| Quote #4
'Gainst death and all-oblivious enmity
Other art is subject to death and violence, but this poem exists eternally. Plus, its abstraction gives it a cool, shape-shifting power. Once people read these fourteen lines, the words are embedded in their memory and start living in there, too. So the poem doesn't just live on the page: it lives in the minds of "all posterity" (11). Take that, statues.
| Quote #5
So, till the judgment that yourself arise,

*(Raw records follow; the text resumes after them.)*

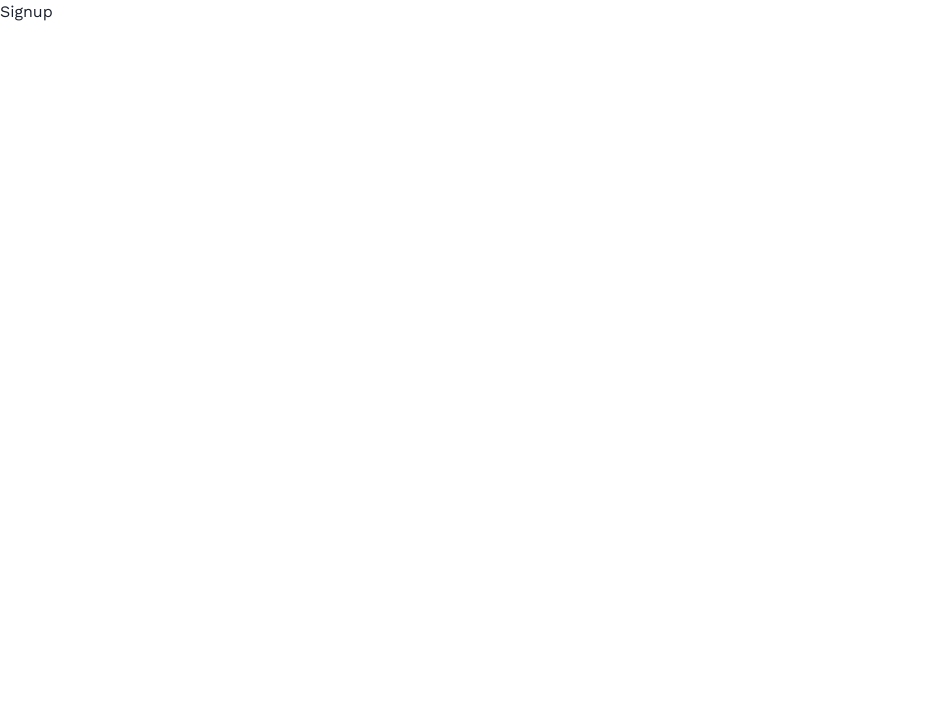
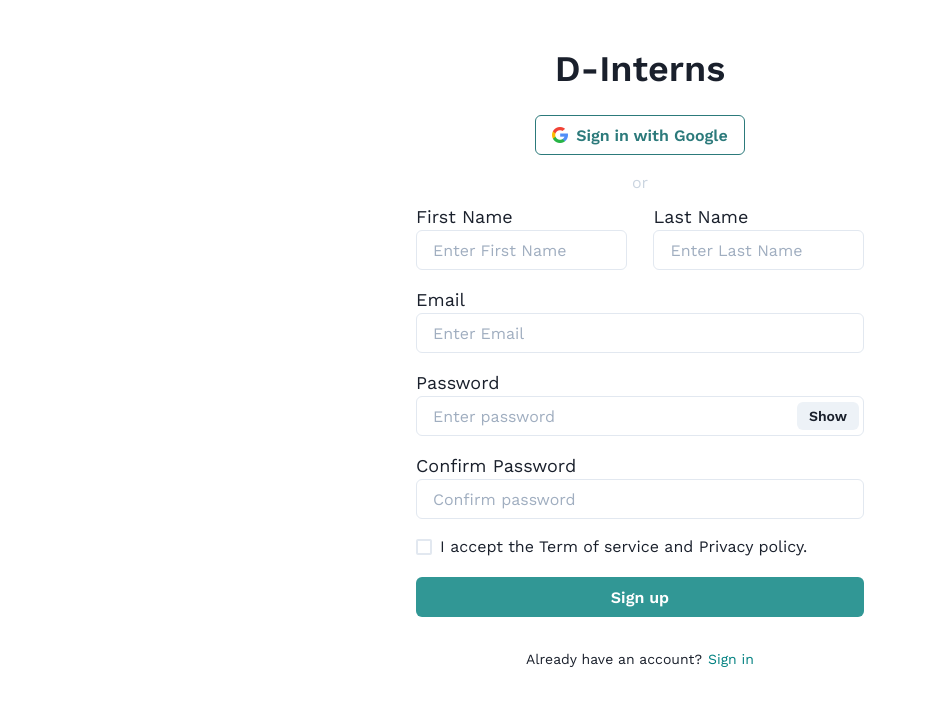
Before and after one commit to obimike/react-base, a React (Create React App) app: page /signup in a window 1280 px wide. Shown: the top 706 px of the page, without its empty margins (0-926 px from the left). Built offline with nearby package versions, Linux system fonts and the light colour scheme.

Commit message:
first commit

```diff
--- a/src/pages/Signin.jsx
+++ b/src/pages/Signin.jsx
@@ -51,8 +51,8 @@ function Signin() {
 	return (
 		<Flex height="100vh">
 			<Container p="8" maxW="lg" mt="8">
-				<VStack>
-					<Heading as="h3" size="xl" mb="8">
+				<VStack mb="2">
+					<Heading as="h3" size="xl" mb="4">
 						D-Interns
 					</Heading>
 					<Button
@@ -62,9 +62,11 @@ function Signin() {
 					>
 						Sign in with Google
 					</Button>
-					<Text fontSize="md" my="2">
-						or
-					</Text>
+					<Flex mt="2" justifyContent="space-between">
+						<Text fontSize="md" mt="2" color="gray.300">
+							or
+						</Text>
+					</Flex>
 				</VStack>
 
 				<form onSubmit={formik.handleSubmit}>
@@ -87,7 +89,7 @@ function Signin() {
 					<Box mb="4">
 						<Text fontSize="lg">Password</Text>
 						<InputGroup size="md">
-                            <Input
+							<Input
 								pr="4.5rem"
 								type={showPassword ? "text" : "password"}
 								placeholder="Enter password"
--- a/src/pages/Signup.jsx
+++ b/src/pages/Signup.jsx
@@ -1,11 +1,214 @@
-import React from 'react'
+import { useState } from "react";
+import { Link as RouterLink } from "react-router-dom";
+import {
+	Container,
+	Box,
+	Button,
+	Text,
+	VStack,
+	Input,
+	Flex,
+	Checkbox,
+	Heading,
+	InputGroup,
+	InputRightElement,
+	Image,
+	Center,
+	Link,
+} from "@chakra-ui/react";
 
-function Signup() {
-    return (
-        <div>
-            Signup
-        </div>
-    )
+import * as Yup from "yup";
+import { useFormik } from "formik";
+import GoogleIcon from "../assets/images/search.png";
+
+const validationSchema = Yup.object({
+	firstName: Yup.string("Enter your First Name!").required(
+		"First Name is required!",
+	),
+	lastName: Yup.string("Enter your Last Name").required(
+		"Last Name is required!",
+	),
+	email: Yup.string("Enter your email")
+		.email("Enter a valid email")
+		.required("Email is required!"),
+	password: Yup.string("Enter your password")
+		.min(8, "Password should be of minimum 8 characters length")
+		.required("Password is required!"),
+	confirm_password: Yup.string()
+		.oneOf([Yup.ref("password"), null], "Passwords must match")
+		.required("Confirm Password is required"),
+	terms: Yup.bool().oneOf([true], "Accept Terms & Conditions is required"),
+});
+
+function SignUp() {
+	const [showPassword, setShowPassword] = useState(false);
+	const [signupError, setsignupError] = useState([""]);
+
+	const handleShowPassword = () => setShowPassword(!showPassword);
+
+	const formik = useFormik({
+		initialValues: {
+			firstName: "",
+			lastName: "",
+			email: "",
+			password: "",
+			confirm_password: "",
+			terms: false,
+		},
+		validationSchema: validationSchema,
+		onSubmit: (values) => {
+			alert(JSON.stringify(values, null, 2));
+		},
+	});
+
+	return (
+		<Flex>
+			<Container p="8" maxW="lg" mt="4">
+				<VStack mb="2">
+					<Heading as="h3" size="xl" mb="4">
+						D-Interns
+					</Heading>
+					<Button
+						leftIcon={<Image src={GoogleIcon} w="4" alt="" />}
+						colorScheme="teal"
+						variant="outline"
+					>
+						Sign in with Google
+					</Button>
+					<Flex mt="2" justifyContent="space-between">
+						<Text fontSize="md" mt="2" color="gray.300">
+							or
+						</Text>
+					</Flex>
+				</VStack>
+
+				<form onSubmit={formik.handleSubmit}>
+					<Flex mb="4" justifyContent="space-between">
+						<Box w="47%">
+							<Text fontSize="lg">First Name</Text>
+							<Input
+								type="text"
+								name="firstName"
+								placeholder="Enter First Name"
+								onChange={formik.handleChange}
+								onBlur={formik.handleBlur}
+								value={formik.values.firstName}
+							/>
+							{formik.touched.firstName && formik.errors.firstName ? (
+								<Text fontSize="sm" style={{ color: "red" }}>
+									{formik.errors.firstName}
+								</Text>
+							) : null}
+						</Box>
+						<Box w="47%">
+							<Text fontSize="lg">Last Name</Text>
+							<Input
+								type="text"
+								name="lastName"
+								placeholder="Enter Last Name"
+								onChange={formik.handleChange}
+								onBlur={formik.handleBlur}
+								value={formik.values.lastName}
+							/>
+							{formik.touched.lastName && formik.errors.lastName ? (
+								<Text fontSize="sm" style={{ color: "red" }}>
+									{formik.errors.lastName}
+								</Text>
+							) : null}
+						</Box>
+					</Flex>
+					<Box mb="4">
+						<Text fontSize="lg">Email</Text>
+						<Input
+							type="email"
+							name="email"
+							placeholder="Enter Email"
+							onChange={formik.handleChange}
+							onBlur={formik.handleBlur}
+							value={formik.values.email}
+						/>
+						{formik.touched.email && formik.errors.email ? (
+							<Text fontSize="sm" style={{ color: "red" }}>
+								{formik.errors.email}
+							</Text>
+						) : null}
+					</Box>
+
+					<Box mb="4">
+						<Text fontSize="lg">Password</Text>
+						<InputGroup size="md">
+							<Input
+								pr="4.5rem"
+								type={showPassword ? "text" : "password"}
+								placeholder="Enter password"
+								name="password"
+								value={formik.values.password}
+								onChange={formik.handleChange}
+								onBlur={formik.handleBlur}
+								autoComplete="true"
+							/>
+							<InputRightElement width="4.5rem">
+								<Button h="1.75rem" size="sm" onClick={handleShowPassword}>
+									{showPassword ? "Hide" : "Show"}
+								</Button>
+							</InputRightElement>
+						</InputGroup>
+						{formik.touched.password && formik.errors.password ? (
+							<Text fontSize="sm" style={{ color: "red" }}>
+								{formik.errors.password}
+							</Text>
+						) : null}
+					</Box>
+					<Box mb="4">
+						<Text fontSize="lg">Confirm Password</Text>
+						<Input
+							type={showPassword ? "text" : "password"}
+							placeholder="Confirm password"
+							name="confirm_password"
+							value={formik.values.confirm_password}
+							onChange={formik.handleChange}
+							onBlur={formik.handleBlur}
+							autoComplete="true"
+						/>
+						{formik.touched.confirm_password &&
+						formik.errors.confirm_password ? (
+							<Text fontSize="sm" style={{ color: "red" }}>
+								{formik.errors.confirm_password}
+							</Text>
+						) : null}
+					</Box>
+					<Flex my="2" justifyContent="space-between">
+						<Checkbox
+							name="terms"
+							value={formik.values.terms}
+							onChange={formik.handleChange}
+							fontSize="sm"
+						>
+							{formik.touched.terms && formik.errors.terms ? (
+								<Text fontSize="sm" style={{ color: "red" }}>
+									{formik.errors.terms}
+								</Text>
+							) : (
+								"I accept the Term of service and Privacy policy."
+							)}
+						</Checkbox>
+					</Flex>
+					<Button type="submit" colorScheme="teal" w="100%" mt="2.5">
+						Sign up
+					</Button>
+				</form>
+
+				<Center mt="8">
+					<Text fontSize="sm" mr="1.5">
+						Already have an account?
+					</Text>
+					<Link as={RouterLink} to="/signin" fontSize="sm" color="teal">
+						Sign in
+					</Link>
+				</Center>
+			</Container>
+		</Flex>
+	);
 }
 
-export default Signup
+export default SignUp;
```
Also changed, not shown: package.json (+18 -2 lines).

The speaker doesn't tell us what happens to poetry when the world ends. The beloved will be resurrected to heaven, putting this poem out of a job. But what comes next? Will poetry have a life in heaven?